Image comparison data
● ● ● ●

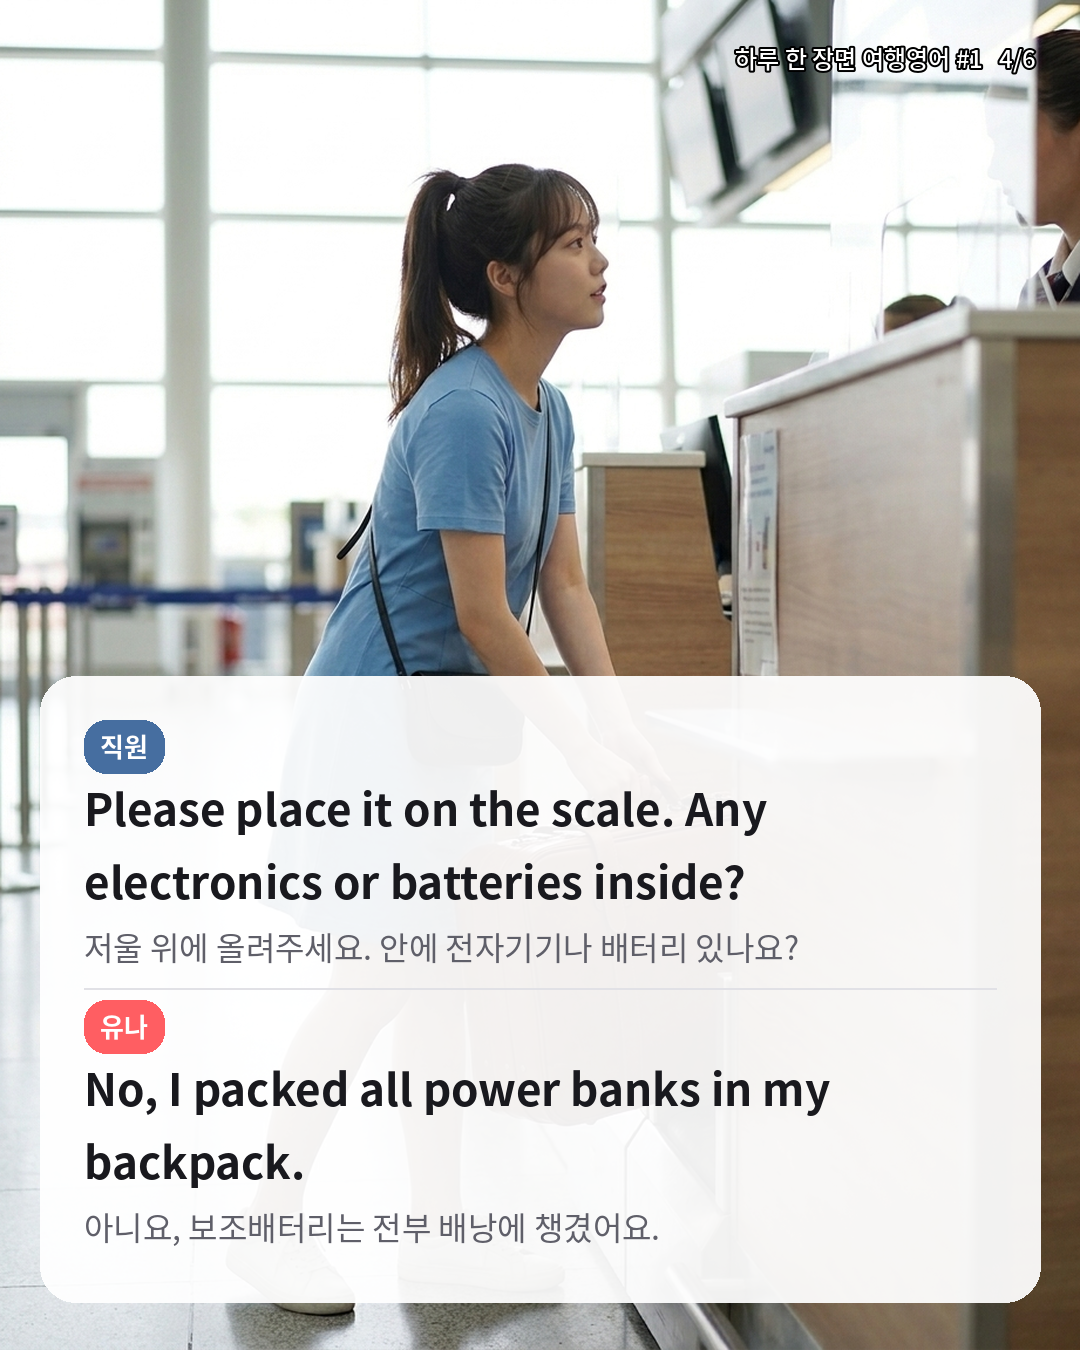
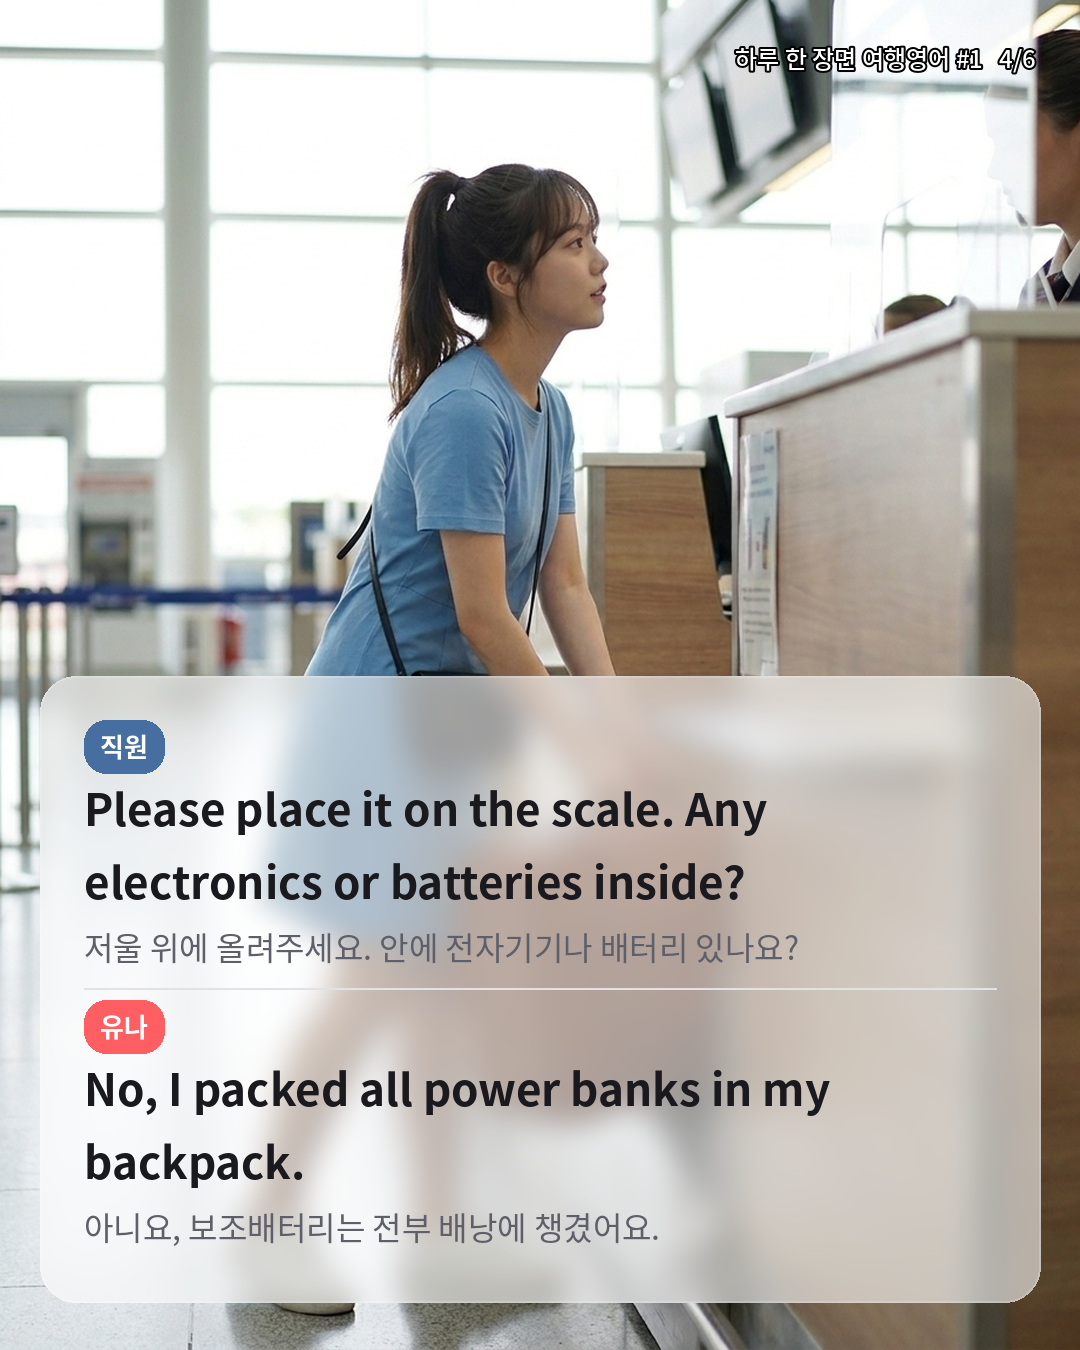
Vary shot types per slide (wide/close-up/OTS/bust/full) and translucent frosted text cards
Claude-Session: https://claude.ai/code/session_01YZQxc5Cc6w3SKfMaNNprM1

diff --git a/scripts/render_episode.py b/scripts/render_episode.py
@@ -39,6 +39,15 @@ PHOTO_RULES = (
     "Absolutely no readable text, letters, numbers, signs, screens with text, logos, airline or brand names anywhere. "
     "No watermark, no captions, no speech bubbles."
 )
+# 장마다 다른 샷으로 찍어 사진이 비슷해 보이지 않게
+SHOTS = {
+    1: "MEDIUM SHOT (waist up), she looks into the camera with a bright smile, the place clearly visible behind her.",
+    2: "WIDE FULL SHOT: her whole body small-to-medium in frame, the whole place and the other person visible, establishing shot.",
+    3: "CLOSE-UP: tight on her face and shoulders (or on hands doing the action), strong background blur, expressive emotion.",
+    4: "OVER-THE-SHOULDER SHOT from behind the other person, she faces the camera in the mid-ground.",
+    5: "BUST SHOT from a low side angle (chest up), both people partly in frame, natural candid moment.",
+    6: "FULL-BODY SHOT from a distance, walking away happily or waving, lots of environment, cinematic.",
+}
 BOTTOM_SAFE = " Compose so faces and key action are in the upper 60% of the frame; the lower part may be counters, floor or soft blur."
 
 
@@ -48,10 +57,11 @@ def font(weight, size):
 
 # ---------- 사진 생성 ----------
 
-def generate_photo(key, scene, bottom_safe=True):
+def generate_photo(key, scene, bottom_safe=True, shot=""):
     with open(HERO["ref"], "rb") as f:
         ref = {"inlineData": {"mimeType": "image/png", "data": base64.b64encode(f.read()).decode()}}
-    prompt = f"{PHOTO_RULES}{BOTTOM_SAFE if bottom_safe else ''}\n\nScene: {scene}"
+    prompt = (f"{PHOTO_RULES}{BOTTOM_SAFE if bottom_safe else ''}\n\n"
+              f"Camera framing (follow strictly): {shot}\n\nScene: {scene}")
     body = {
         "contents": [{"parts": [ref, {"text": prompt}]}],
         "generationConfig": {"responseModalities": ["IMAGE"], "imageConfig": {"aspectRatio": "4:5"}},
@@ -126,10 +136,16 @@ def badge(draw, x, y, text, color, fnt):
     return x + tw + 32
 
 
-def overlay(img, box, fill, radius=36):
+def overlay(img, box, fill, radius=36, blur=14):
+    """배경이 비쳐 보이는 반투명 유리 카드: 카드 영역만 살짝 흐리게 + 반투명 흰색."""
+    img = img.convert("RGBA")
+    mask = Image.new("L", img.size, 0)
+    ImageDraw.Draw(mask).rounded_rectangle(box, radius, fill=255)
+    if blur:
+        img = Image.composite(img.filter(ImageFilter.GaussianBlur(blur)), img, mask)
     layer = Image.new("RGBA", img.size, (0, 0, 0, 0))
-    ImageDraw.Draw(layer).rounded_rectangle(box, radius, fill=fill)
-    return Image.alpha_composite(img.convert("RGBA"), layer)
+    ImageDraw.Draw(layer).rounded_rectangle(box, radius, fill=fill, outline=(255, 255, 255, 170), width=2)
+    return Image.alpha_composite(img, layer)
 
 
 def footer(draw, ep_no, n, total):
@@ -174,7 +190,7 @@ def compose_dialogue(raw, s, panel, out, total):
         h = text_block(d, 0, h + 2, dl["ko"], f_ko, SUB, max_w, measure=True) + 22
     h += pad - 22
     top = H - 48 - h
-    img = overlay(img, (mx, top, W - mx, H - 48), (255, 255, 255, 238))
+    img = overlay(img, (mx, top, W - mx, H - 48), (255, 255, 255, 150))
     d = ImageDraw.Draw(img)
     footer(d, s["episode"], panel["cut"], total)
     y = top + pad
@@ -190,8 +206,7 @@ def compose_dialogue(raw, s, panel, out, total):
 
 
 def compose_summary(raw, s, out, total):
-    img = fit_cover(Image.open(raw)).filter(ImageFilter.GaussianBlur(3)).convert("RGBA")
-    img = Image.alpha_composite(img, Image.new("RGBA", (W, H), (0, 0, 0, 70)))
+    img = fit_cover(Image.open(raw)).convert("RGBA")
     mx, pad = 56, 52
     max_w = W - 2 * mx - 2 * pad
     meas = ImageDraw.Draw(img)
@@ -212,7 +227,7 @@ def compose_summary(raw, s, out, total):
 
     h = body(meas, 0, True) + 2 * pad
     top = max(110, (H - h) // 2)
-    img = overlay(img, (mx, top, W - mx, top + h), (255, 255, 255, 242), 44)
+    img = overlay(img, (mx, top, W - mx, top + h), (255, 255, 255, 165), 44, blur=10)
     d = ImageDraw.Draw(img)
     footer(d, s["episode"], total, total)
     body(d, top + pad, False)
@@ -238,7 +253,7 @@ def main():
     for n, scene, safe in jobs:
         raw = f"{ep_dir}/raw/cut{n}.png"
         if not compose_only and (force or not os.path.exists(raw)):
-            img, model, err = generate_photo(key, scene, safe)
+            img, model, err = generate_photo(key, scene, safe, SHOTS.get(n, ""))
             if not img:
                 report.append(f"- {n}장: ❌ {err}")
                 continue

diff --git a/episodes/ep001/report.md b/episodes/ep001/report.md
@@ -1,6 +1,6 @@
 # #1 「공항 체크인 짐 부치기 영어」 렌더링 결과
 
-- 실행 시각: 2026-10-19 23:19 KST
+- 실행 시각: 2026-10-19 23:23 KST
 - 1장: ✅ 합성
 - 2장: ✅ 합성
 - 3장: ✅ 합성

● ● ● ●

Required action ->
Reproduce all of the entries exactly as they appear, though any picture they include must be omitted.

Result ->
Vary shot types per slide (wide/close-up/OTS/bust/full) and translucent frosted text cards
Claude-Session: https://claude.ai/code/session_01YZQxc5Cc6w3SKfMaNNprM1

diff --git a/scripts/render_episode.py b/scripts/render_episode.py
@@ -39,6 +39,15 @@ PHOTO_RULES = (
     "Absolutely no readable text, letters, numbers, signs, screens with text, logos, airline or brand names anywhere. "
     "No watermark, no captions, no speech bubbles."
 )
+# 장마다 다른 샷으로 찍어 사진이 비슷해 보이지 않게
+SHOTS = {
+    1: "MEDIUM SHOT (waist up), she looks into the camera with a bright smile, the place clearly visible behind her.",
+    2: "WIDE FULL SHOT: her whole body small-to-medium in frame, the whole place and the other person visible, establishing shot.",
+    3: "CLOSE-UP: tight on her face and shoulders (or on hands doing the action), strong background blur, expressive emotion.",
+    4: "OVER-THE-SHOULDER SHOT from behind the other person, she faces the camera in the mid-ground.",
+    5: "BUST SHOT from a low side angle (chest up), both people partly in frame, natural candid moment.",
+    6: "FULL-BODY SHOT from a distance, walking away happily or waving, lots of environment, cinematic.",
+}
 BOTTOM_SAFE = " Compose so faces and key action are in the upper 60% of the frame; the lower part may be counters, floor or soft blur."
 
 
@@ -48,10 +57,11 @@ def font(weight, size):
 
 # ---------- 사진 생성 ----------
 
-def generate_photo(key, scene, bottom_safe=True):
+def generate_photo(key, scene, bottom_safe=True, shot=""):
     with open(HERO["ref"], "rb") as f:
         ref = {"inlineData": {"mimeType": "image/png", "data": base64.b64encode(f.read()).decode()}}
-    prompt = f"{PHOTO_RULES}{BOTTOM_SAFE if bottom_safe else ''}\n\nScene: {scene}"
+    prompt = (f"{PHOTO_RULES}{BOTTOM_SAFE if bottom_safe else ''}\n\n"
+              f"Camera framing (follow strictly): {shot}\n\nScene: {scene}")
     body = {
         "contents": [{"parts": [ref, {"text": prompt}]}],
         "generationConfig": {"responseModalities": ["IMAGE"], "imageConfig": {"aspectRatio": "4:5"}},
@@ -126,10 +136,16 @@ def badge(draw, x, y, text, color, fnt):
     return x + tw + 32
 
 
-def overlay(img, box, fill, radius=36):
+def overlay(img, box, fill, radius=36, blur=14):
+    """배경이 비쳐 보이는 반투명 유리 카드: 카드 영역만 살짝 흐리게 + 반투명 흰색."""
+    img = img.convert("RGBA")
+    mask = Image.new("L", img.size, 0)
+    ImageDraw.Draw(mask).rounded_rectangle(box, radius, fill=255)
+    if blur:
+        img = Image.composite(img.filter(ImageFilter.GaussianBlur(blur)), img, mask)
     layer = Image.new("RGBA", img.size, (0, 0, 0, 0))
-    ImageDraw.Draw(layer).rounded_rectangle(box, radius, fill=fill)
-    return Image.alpha_composite(img.convert("RGBA"), layer)
+    ImageDraw.Draw(layer).rounded_rectangle(box, radius, fill=fill, outline=(255, 255, 255, 170), width=2)
+    return Image.alpha_composite(img, layer)
 
 
 def footer(draw, ep_no, n, total):
@@ -174,7 +190,7 @@ def compose_dialogue(raw, s, panel, out, total):
         h = text_block(d, 0, h + 2, dl["ko"], f_ko, SUB, max_w, measure=True) + 22
     h += pad - 22
     top = H - 48 - h
-    img = overlay(img, (mx, top, W - mx, H - 48), (255, 255, 255, 238))
+    img = overlay(img, (mx, top, W - mx, H - 48), (255, 255, 255, 150))
     d = ImageDraw.Draw(img)
     footer(d, s["episode"], panel["cut"], total)
     y = top + pad
@@ -190,8 +206,7 @@ def compose_dialogue(raw, s, panel, out, total):
 
 
 def compose_summary(raw, s, out, total):
-    img = fit_cover(Image.open(raw)).filter(ImageFilter.GaussianBlur(3)).convert("RGBA")
-    img = Image.alpha_composite(img, Image.new("RGBA", (W, H), (0, 0, 0, 70)))
+    img = fit_cover(Image.open(raw)).convert("RGBA")
     mx, pad = 56, 52
     max_w = W - 2 * mx - 2 * pad
     meas = ImageDraw.Draw(img)
@@ -212,7 +227,7 @@ def compose_summary(raw, s, out, total):
 
     h = body(meas, 0, True) + 2 * pad
     top = max(110, (H - h) // 2)
-    img = overlay(img, (mx, top, W - mx, top + h), (255, 255, 255, 242), 44)
+    img = overlay(img, (mx, top, W - mx, top + h), (255, 255, 255, 165), 44, blur=10)
     d = ImageDraw.Draw(img)
     footer(d, s["episode"], total, total)
     body(d, top + pad, False)
@@ -238,7 +253,7 @@ def main():
     for n, scene, safe in jobs:
         raw = f"{ep_dir}/raw/cut{n}.png"
         if not compose_only and (force or not os.path.exists(raw)):
-            img, model, err = generate_photo(key, scene, safe)
+            img, model, err = generate_photo(key, scene, safe, SHOTS.get(n, ""))
             if not img:
                 report.append(f"- {n}장: ❌ {err}")
                 continue

diff --git a/episodes/ep001/report.md b/episodes/ep001/report.md
@@ -1,6 +1,6 @@
 # #1 「공항 체크인 짐 부치기 영어」 렌더링 결과
 
-- 실행 시각: 2026-10-19 23:19 KST
+- 실행 시각: 2026-10-19 23:23 KST
 - 1장: ✅ 합성
 - 2장: ✅ 합성
 - 3장: ✅ 합성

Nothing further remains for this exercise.